TASK REQUIREMENTS. From the listing, collect all lines containing the word "file".

RECORDS SUPPLIED.

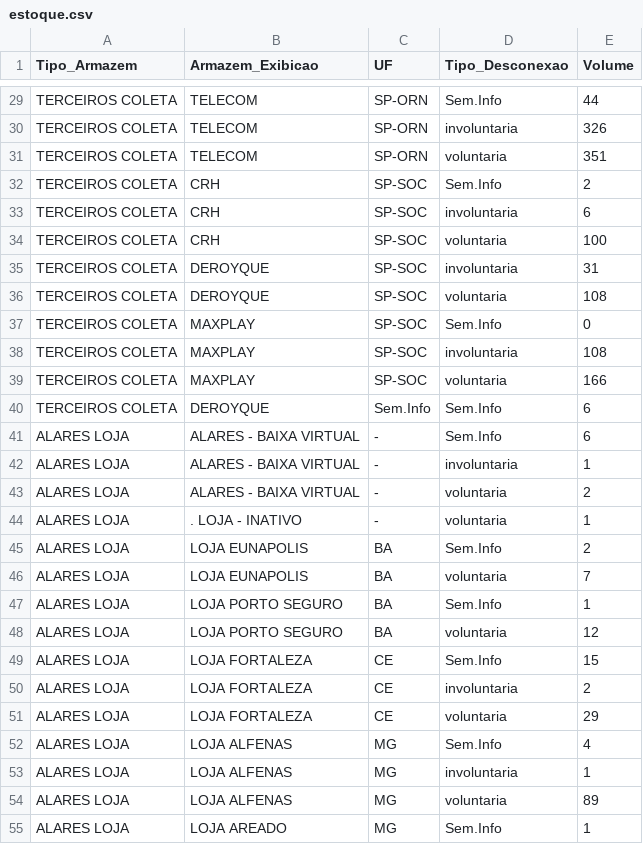
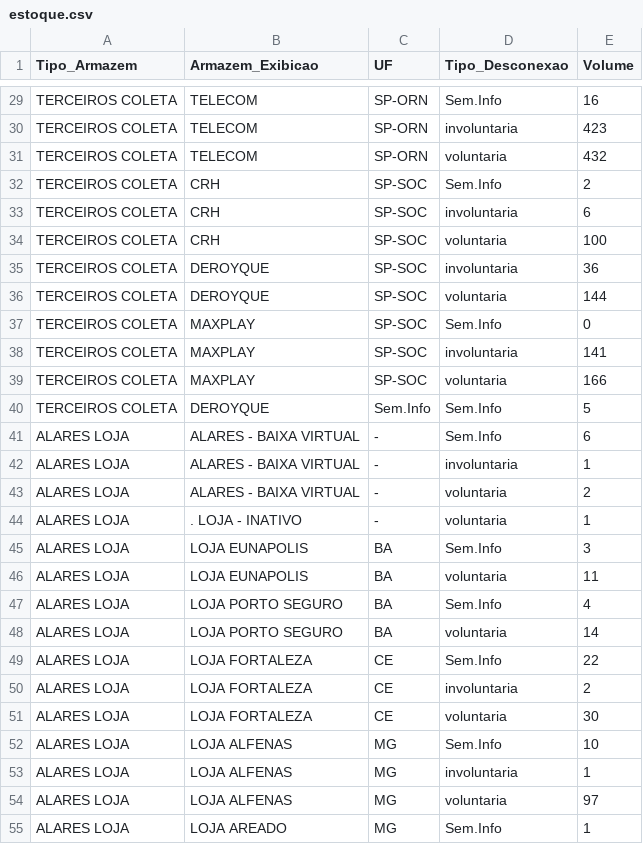
Before and after one commit to igorsilva0584-png/Operacional_LogRev, a CSV file: data/estoque.csv, drawn as a sheet; only a part is shown, gaps mark what is left out; the diff covers the shown part only; the diff names each change by its address in the sheet, - before the commit and + after, or states it on an @@ line.

```diff
--- a/data/estoque.csv
+++ b/data/estoque.csv
-E29 (Volume): 44
+E29 (Volume): 16
-E30 (Volume): 326
+E30 (Volume): 423
-E31 (Volume): 351
+E31 (Volume): 432
-E35 (Volume): 31
+E35 (Volume): 36
-E36 (Volume): 108
+E36 (Volume): 144
-E38 (Volume): 108
+E38 (Volume): 141
-E40 (Volume): 6
+E40 (Volume): 5
-E45 (Volume): 2
+E45 (Volume): 3
-E46 (Volume): 7
+E46 (Volume): 11
-E47 (Volume): 1
+E47 (Volume): 4
-E48 (Volume): 12
+E48 (Volume): 14
-E49 (Volume): 15
+E49 (Volume): 22
-E51 (Volume): 29
+E51 (Volume): 30
-E52 (Volume): 4
+E52 (Volume): 10
-E54 (Volume): 89
+E54 (Volume): 97
```
Also changed, not shown: 11 added rows, 4 removed rows and 66 edited cells elsewhere in this file, data/internalizados.csv, data/metas_terceiras.csv, 2 other files.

TASK RESULT.
Before and after one commit to igorsilva0584-png/Operacional_LogRev, a CSV file: data/estoque.csv, drawn as a sheet; only a part is shown, gaps mark what is left out; the diff covers the shown part only; the diff names each change by its address in the sheet, - before the commit and + after, or states it on an @@ line.
Also changed, not shown: 11 added rows, 4 removed rows and 66 edited cells elsewhere in this file, data/internalizados.csv, data/metas_terceiras.csv, 2 other files.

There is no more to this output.